Now that the 2020 offseason has begun, following a second consecutive season in which they failed to even reach the playoffs, it’s time to take stock of where the Pittsburgh Steelers stand. Specifically where Steelers players stand individually based on what we have seen happen over the course of the past season, and with notice to anything that happens going forward.
A stock evaluation can take a couple of different approaches and I’ll try to make clear my reasonings. In some cases it will be based on more long-term trends, such as an accumulation of offseason activity. In other instances it will be a direct response to something that just happened. So we can see a player more than once over the course of the summer as we move forward.
Player: RB Darrin Hall
Stock Value: Sold
It was just a day or two ago that I happened to mention former Pitt Panthers running back Darrin Hall, naming him among the then-eight players who were on the Steelers’ 90-man roster whom new quarterbacks coach Matt Canada had coached at one point at the college level.
Following the 2020 NFL Draft, however, during which the team drafted another running back Canada coached in Anthony McFarland, he was among three players released to make room for a 10-man undrafted free agent class, which did include a fullback.
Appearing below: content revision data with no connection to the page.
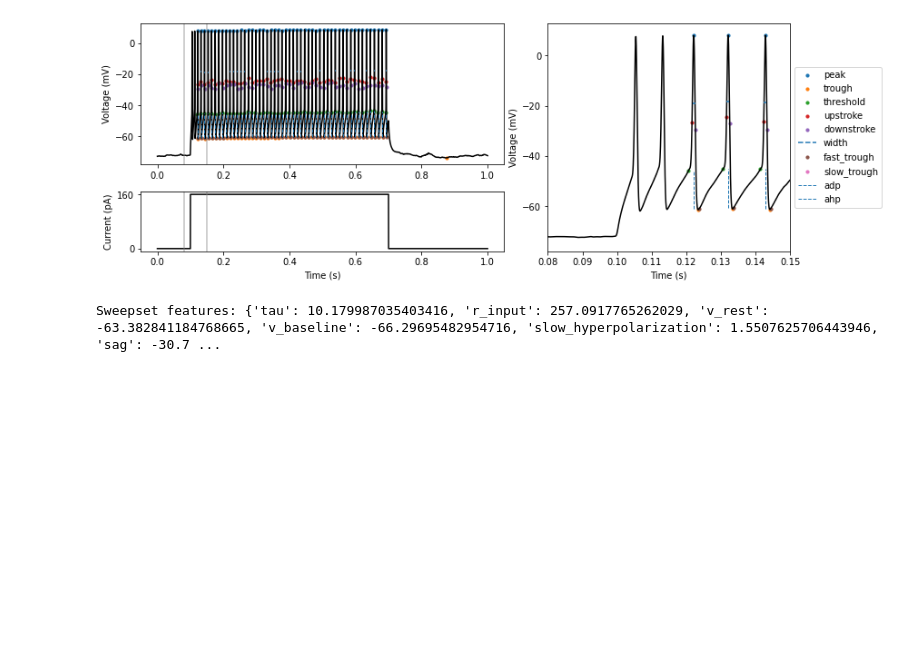
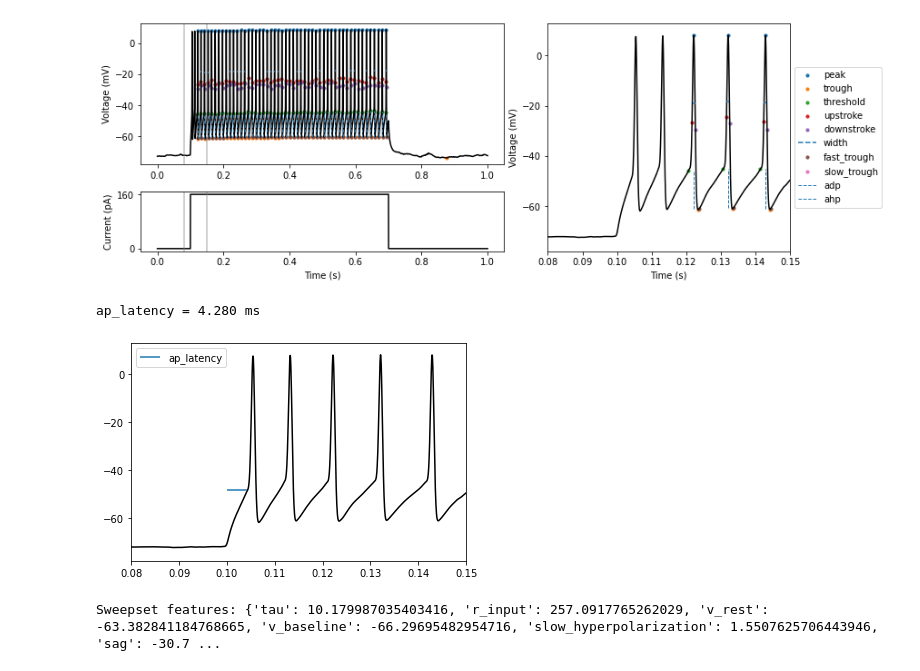
Before and after one commit to berenslab/ephyspy, a Jupyter notebook: example.ipynb, the cells around one changed output. Drawn from its saved outputs; the diff is of its cells as text; code cells hidden in the pictures; blank space fills up the shorter version.

```diff
--- a/example.ipynb
+++ b/example.ipynb
@@ -96,6 +94,34 @@ plt.show()
 # %% [output]
 [figure]
 [figure]
+# %%
+# lets fix this, by setting a less aggressive filter threshold and repeating analysis from above!
+test_sweepset = EphysSweepSetFeatureExtractor(
+    t_set, u_set, i_set, filter=10, dc_offset=-10
+)
+
+test_sweep = test_sweepset.sweeps()[13]
+test_sweep.process_spikes()
+
+get_sweep_stim_amp(test_sweep, return_ft_info=True, update_inplace=True)
+get_sweep_stim_onset(test_sweep, return_ft_info=True, update_inplace=True)
+get_sweep_stim_end(test_sweep, return_ft_info=True, update_inplace=True)
+
+ap_latency = (
+    get_sweep_ap_latency(test_sweep, return_ft_info=True, update_inplace=True)["value"]
+    * 1000
+)  # ms
+print(f"ap_latency = {ap_latency:.3f} ms")
+
+fig, ax = plt.subplots()
+ax.plot(test_sweep.t, test_sweep.v, "k")
+plot_sweep_ap_latency(test_sweep, ax)
+ax.legend()
+ax.set_xlim(0.08, 0.15)
+plt.show()
+# %% [output]
+ap_latency = 4.280 ms
+[figure, added]
 # %%
 # We can also compute features for the whole set of sweeps.
 
```
Also changed, not shown: parts of 2 cells of this notebook.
With the drafting of McFarland and the release of Hall, the team’s running back room remains fixed at seven halfbacks, led by five players who finished the 2019 season on the 53-man roster. The most notable of those names are James Conner, Jaylen Samuels, and Benny Snell. By year’s end, special teamer Trey Edmunds and late signing Kerrith Whyte would also see action. Ralph Webb stuck on the practice squad and remains in the building.
An undrafted free agent last year, Hall spent time with the Bengals, Browns, and Packers before the Steelers signed him to their practice squad on All Hallow’s Eve. He would remain there for the rest of the season, along with Webb, and was signed to a futures contract on January 7, but his time as a Steeler has now come to an end.
Always a longshot to make any headway in a crowded backfield, Hall might as well have his parting now, where perhaps he could be picked by another team that was unable to address the running back position during the draft.
He did, after all, manage to sign with four different teams in 2019 from the time of the draft through the end of October, and would have a steady job from that point on until yesterday. I’m sure he will end up on another team at some point over the next few months. But there simply was no room for him in Pittsburgh.